Suwannee bass are probably the least known of the six black bass species found in Georgia. They are typically a little deeper-bodied than a largemouth of comparable length. They have lateral bars (similar to smallmouth bass) on their sides, but in blackwater rivers some of the markings are not as obvious. In the Withlacoochee, where there are only largemouths and Suwannee bass, the defining characteristic is the jaw. If you shut the mouth of the fish in question, a largemouth bass jaw will extend past the eye, whereas the jaw of a Suwannee bass will not extend that far. Suwannee bass are found only in the Suwannee River basin and the Ochlockonee River. Because of their small geographical range, conservation of this species is critical. If you want to take home bass to eat, keep some largemouths and release the Suwannee bass. I have released all the Suwannee bass I have caught over the years, except a 2-lb., 8-oz. trophy I caught and mounted back in 1998.
During the numerous floats I have taken on the Withlacoochee, I have noticed that there are different habitat types you will encounter along the float. You can catch a variety of fish if you adapt your tactics for each.
Shallow Straightaways: This is a very common habitat, and one that is usually not worth spending much time fishing. Often there will be scattered blowdowns along the way. I usually target the blowdowns with crayfish crankbaits and small hair jigs, expecting to catch redbreasts or a stray largemouth. I paddle through these areas, only hitting the best cover.
Withlacoochee’s Wide, Slow, Deep Stretches: While some big fish live in these types of areas, the fish are very scattered and hard to pinpoint. You can burn up a lot of daylight trying to fish every nook and cranny of these areas. I usually paddle through these areas, making a few casts to prime shoreline cover along the way. If willows line the bank, I skip Bass Assassin Charm floating worms (pink or white are my favorites) among the tangle of willow limbs. Largemouth bass are the main quarry here. You will catch some bowfin, bluegill, and an occasional crappie from these stretches. I throw jerkbaits and larger, bass-sized jigs to the blowdowns and keep moving.

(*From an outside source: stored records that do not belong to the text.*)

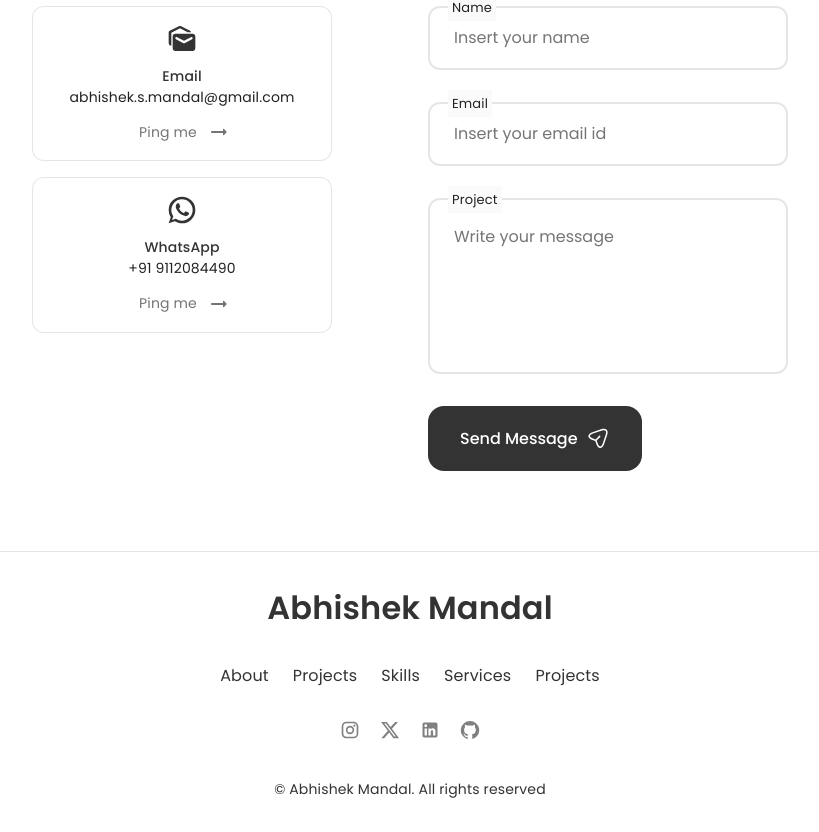
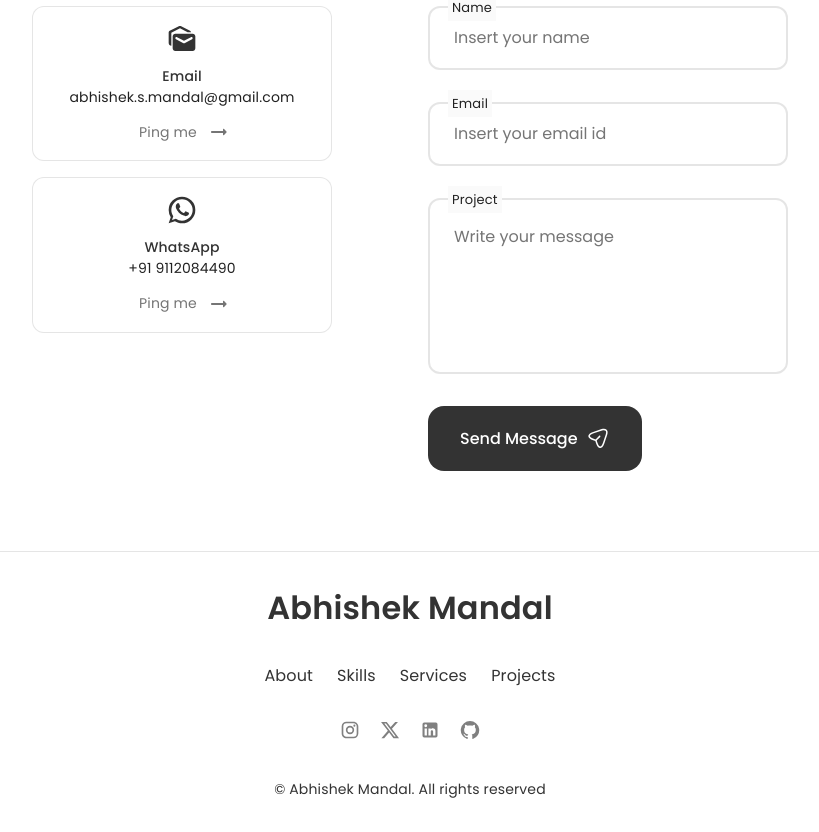
Before and after one commit to abhisheksmandal/portfolio, a React (Vite) app in the folder frontend/: page / in a window 1280 px wide. Shown: the part 4036-4868 px from the top of the page, without its empty margins (230-1049 px from the left). Built offline with nearby package versions, Linux system fonts and the light colour scheme.

Commit message:
Removed projects duplicate link from footer

```diff
--- a/frontend/src/components/footer/Footer.jsx
+++ b/frontend/src/components/footer/Footer.jsx
@@ -12,12 +12,6 @@ const Footer = () => {
           <li>
             <a href="#about" className="footer__link">
               About
-            </a>
-          </li>
-
-          <li>
-            <a href="#portfolio" className="footer__link">
-              Projects
             </a>
           </li>
 
```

When specifically targeting bass, either Suwannee or largemouth, I upsize my jig to a larger 1/8-oz. offering and a two or three-inch plastic crayfish trailer.
Withlacoochee Oxbow Lakes: Cover at the mouths of oxbows is worth several casts, as the junction between the flowing river and the still lake is a great spot to hold fish, both bass and panfish. During June I do not go back in stillwater oxbow lakes. The back of these lakes is worth fishing during spring for bass and bluegill, but most fish have moved toward the main river by late spring. If you like catching bowfin, the oxbow lakes are the place to be. Floating worms and spinnerbaits of all varieties will catch bowfin.
Rocky Shoals: Because of the swift current around the shoals, you can most effectively fish them by beaching the boat and wading the shoal. Crayfish are numerous in these rocky areas, so I usually use a lure that emulates a crayfish. Jigs and crayfish crankbaits are my lures of choice for fishing around the numerous current breaks and ledges. Expect to catch red- breasts, Suwannee bass, and large- mouths if there is a deep pool below the shoal.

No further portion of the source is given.